Brain Imaging Behav. 2016 Mar;10(1):252-7. doi: 10.1007/s11682-015-9389-1.


Spinocerebellar ataxia type 7 (SCA7) is a progressive neurodegenerative disorder that is accompanied by loss of motor control and macular degeneration. Previous studies have shown cerebellar and pons atrophy as well as functional connectivity changes across the whole brain. Although different MRI modalities have been used to study the degenerative process, little is known about the relationship between the motor symptoms and cerebral atrophy. Twenty-four patients with molecular diagnosis of SCA7 where invited to participate in this study. Ataxia severity was evaluated using the scale for the assessment and rating of ataxia (SARA). Structural magnetic resonance imaging (MRI) brain images were used to obtain the grey matter volume of each participant. As expected, we found a significant negative correlation between the SARA score and the grey matter volume in distinct regions of the cerebellum in the patient group. Additionally, we found significant correlations between the ataxia degree and the degeneration of specific cortical areas in these patients. These findings provide a better understanding of the relationship between gray matter atrophy and ataxia related symptoms that result from the SCA7 mutation.

Keywords: Cerebellum; Motor impairment; Precentral gyrus; Spinocerebellar ataxia; VBM.

Publication types

  • Research Support, Non-U.S. Gov't

MeSH terms

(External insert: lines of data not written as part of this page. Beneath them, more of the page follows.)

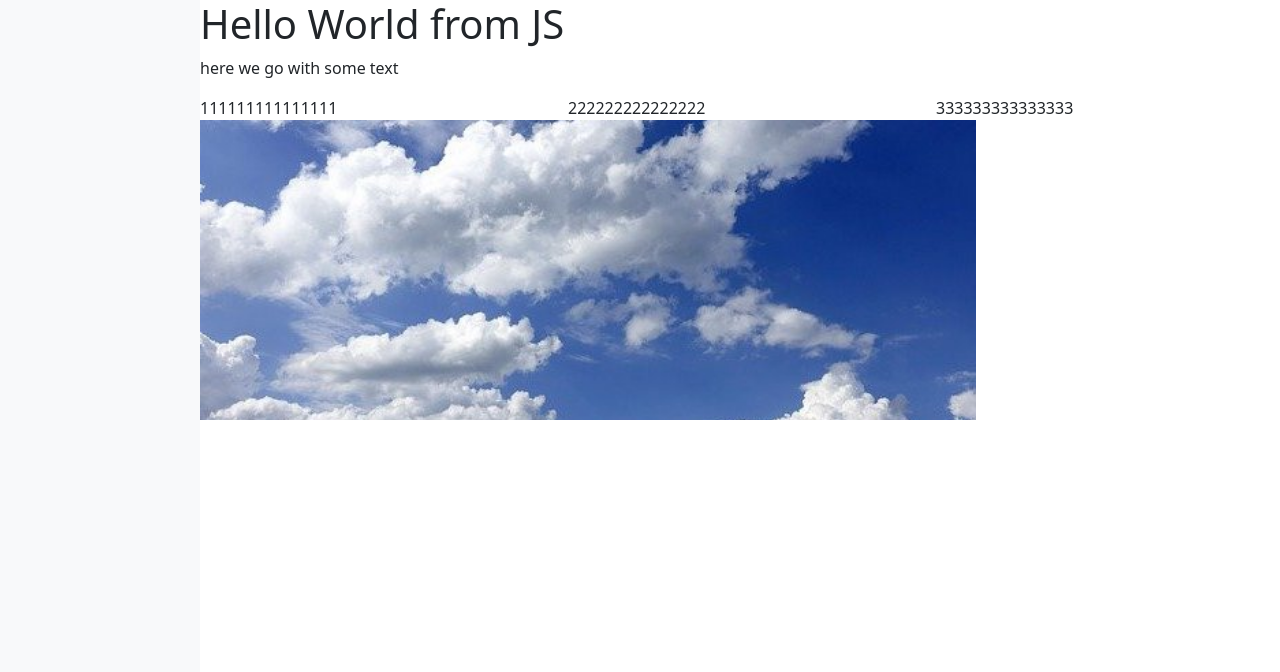
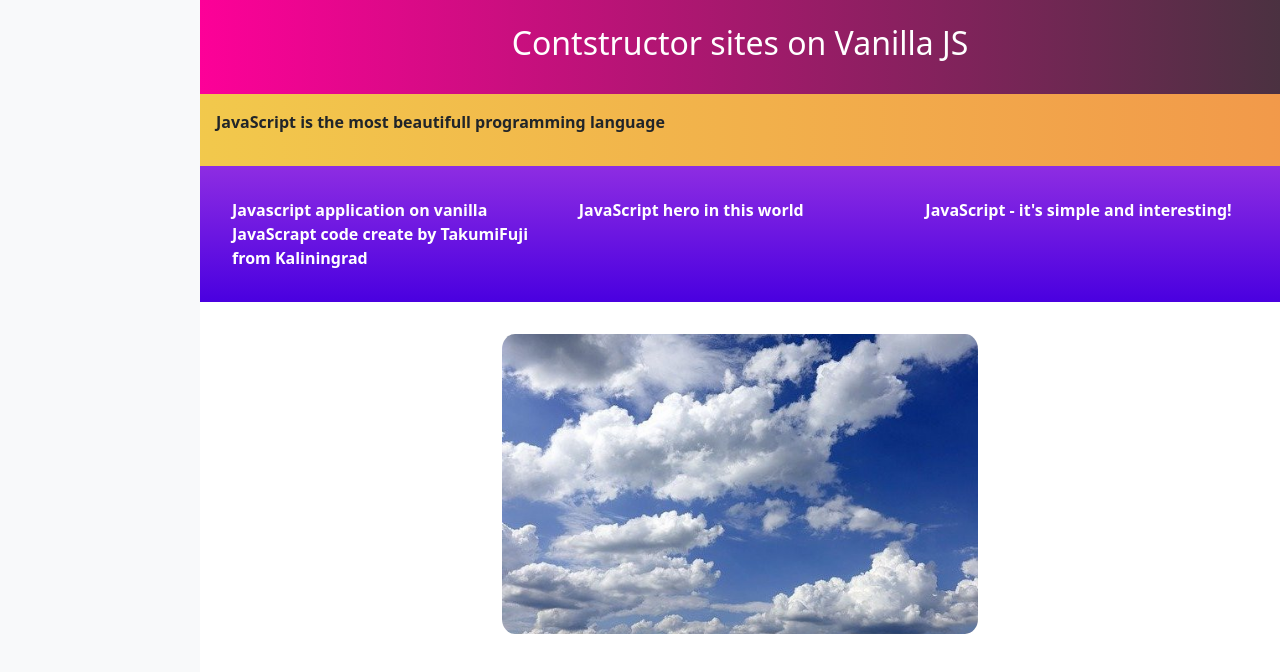
Before and after one commit to TakumiFuji/constructor-js, a website built with Parcel: page src/index.html in a window 1280 px wide. Built offline with nearby package versions, Linux system fonts and the light colour scheme.

Commit message:
commitTwo

```diff
--- a/package.json
+++ b/package.json
@@ -4,7 +4,8 @@
   "description": "javascript pure app",
   "main": "index.js",
   "scripts": {
-    "serve": "parcel ./src/index.html -p 4200 --open"
+    "serve": "parcel ./src/index.html -p 4200 --open",
+    "build": "parcel build ./src/index.html --no-source-maps"
   },
   "repository": {
     "type": "git",
--- a/src/index.js
+++ b/src/index.js
@@ -1,18 +1,11 @@
 import { model } from "./model"
-import { title, text, columns, image } from "./templates"
+import { templates } from "./templates"
 import "./styles/style.css"
 const $site = document.querySelector("#site")
 
 model.forEach((block) => {
-  let html = ""
-  if (block.type === "title") {
-    html = title(block)
-  } else if (block.type === "text") {
-    html = text(block)
-  } else if (block.type === "columns") {
-    html = columns(block)
-  } else if (block.type === "image") {
-    html = image(block)
+  const toHTML = templates[block.type]
+  if (toHTML) {
+    $site.insertAdjacentHTML("beforeend", toHTML(block))
   }
-  $site.insertAdjacentHTML("beforeend", html)
 })
--- a/src/model.js
+++ b/src/model.js
@@ -1,9 +1,63 @@
+import image from "./assets/image.jpg"
+
+const text = "JavaScript is the most beautifull programming language"
+
 export const model = [
-  { type: "title", value: "Hello World from JS" },
-  { type: "text", value: "here we go with some text" },
+  {
+    type: "title",
+    value: "Contstructor sites on Vanilla JS",
+    options: {
+      tag: "h2",
+      // styles: `background: ; color: #fff; text-align: center; padding: 1.5rem;`,#
+      styles: {
+        background: "linear-gradient(to right, #ff0099, #493240)",
+        color: "#fff",
+        "text-align": "center",
+        padding: "1.5rem",
+      },
+    },
+  },
+  {
+    type: "text",
+    value: text,
+    options: {
+      styles: {
+        background: "linear-gradient(to left, #f2994a, #f2c94c)",
+        padding: "1rem",
+        "font-weight": "bold",
+      },
+    },
+  },
   {
     type: "columns",
-    value: ["111111111111111", "222222222222222", "333333333333333"],
+    value: [
+      "Javascript application on vanilla JavaScrapt code create by TakumiFuji from Kaliningrad",
+      "JavaScript hero in this world",
+      "JavaScript - it's simple and interesting!",
+    ],
+    options: {
+      styles: {
+        background: "linear-gradient(to bottom, #8e2de2, #4a00e0)",
+        padding: "2rem",
+        color: "#fff",
+        "font-weight": "bold",
+      },
+    },
   },
-  { type: "image", value: "./assets/image.jpg" },
+  {
+    type: "image",
+    value: image,
+    options: {
+      styles: {
+        padding: "2rem",
+        display: "flex",
+        "justify-content": "center",
+      },
+      imageStyles: {
+        width: "500px",
+        height: "auto",
+      },
+      alt: "This is image",
+    },
+  },
 ]
--- a/src/styles/style.css
+++ b/src/styles/style.css
@@ -23,4 +23,5 @@
   max-height: 300px;
   max-width: 800px;
   object-fit: cover;
+  border-radius: 5%;
 }
--- a/src/templates.js
+++ b/src/templates.js
@@ -1,30 +1,31 @@
-export function title(block) {
-  return `  <div class="row">
-                  <div class="col-sm">
-                       <h1>${block.value}</h1>
-                  </div>
-              </div>`
+import { row, col, css } from "./utils"
+
+function title(block) {
+  const { tag = "h1", styles } = block.options
+  return row(col(`<${tag}>${block.value}<${tag}`), css(styles))
 }
 
-export function text(block) {
-  return `<div class="row">
-                    <div class="col-sm">
-                       <p>${block.value}</p>
-                     </div>
-                </div> `
+function text(block) {
+  return row(col(`<p>${block.value}</p>`), css(block.options.styles))
 }
 
-export function columns(block) {
-  const html = block.value.map((item) => `<div class="col-sm">${item}</div>`)
-  return `
-    <div class="row">
-    ${html.join("")}
-    </div>`
+function columns(block) {
+  const { styles } = block.options
+  const html = block.value.map(col).join("")
+  return row(html, css(block.options.styles))
 }
 
-export function image(block) {
-  return `
-      <div class='row'>
-      <img  class='img'src='${block.value}'
-      </div>`
+function image(block) {
+  const { imageStyles: is, alt = "", styles } = block.options
+  return row(
+    `<img  class='img'src='${block.value}' alt='${alt}' style='${css(is)}'`,
+    css(styles)
+  )
 }
+
+export const templates = {
+  title,
+  text,
+  image,
+  columns,
+}
--- /dev/null
+++ b/src/utils.js
@@ -0,0 +1,12 @@
+export function row(content, styles = "") {
+  return `<div class="row" style="${styles}">${content}</div>`
+}
+
+export function col(content) {
+  return `<div class="col-sm">${content}</div>`
+}
+
+export function css(styles = {}) {
+  const toString = (key) => `${key}: ${styles[key]}`
+  return Object.keys(styles).map(toString).join(";")
+}
```
Also changed, not shown: dist/image.70feebc7.jpg (added), 10 other files.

  • Adult
  • Atrophy
  • Cerebellum / diagnostic imaging*
  • Cerebellum / pathology
  • Cerebral Cortex / diagnostic imaging*
  • Cerebral Cortex / pathology
  • Female
  • Gray Matter / diagnostic imaging
  • Gray Matter / pathology
  • Humans
  • Image Processing, Computer-Assisted / methods
  • Magnetic Resonance Imaging / methods
  • Male
  • Organ Size
  • Severity of Illness Index
  • Spinocerebellar Ataxias / diagnostic imaging*
  • Spinocerebellar Ataxias / pathology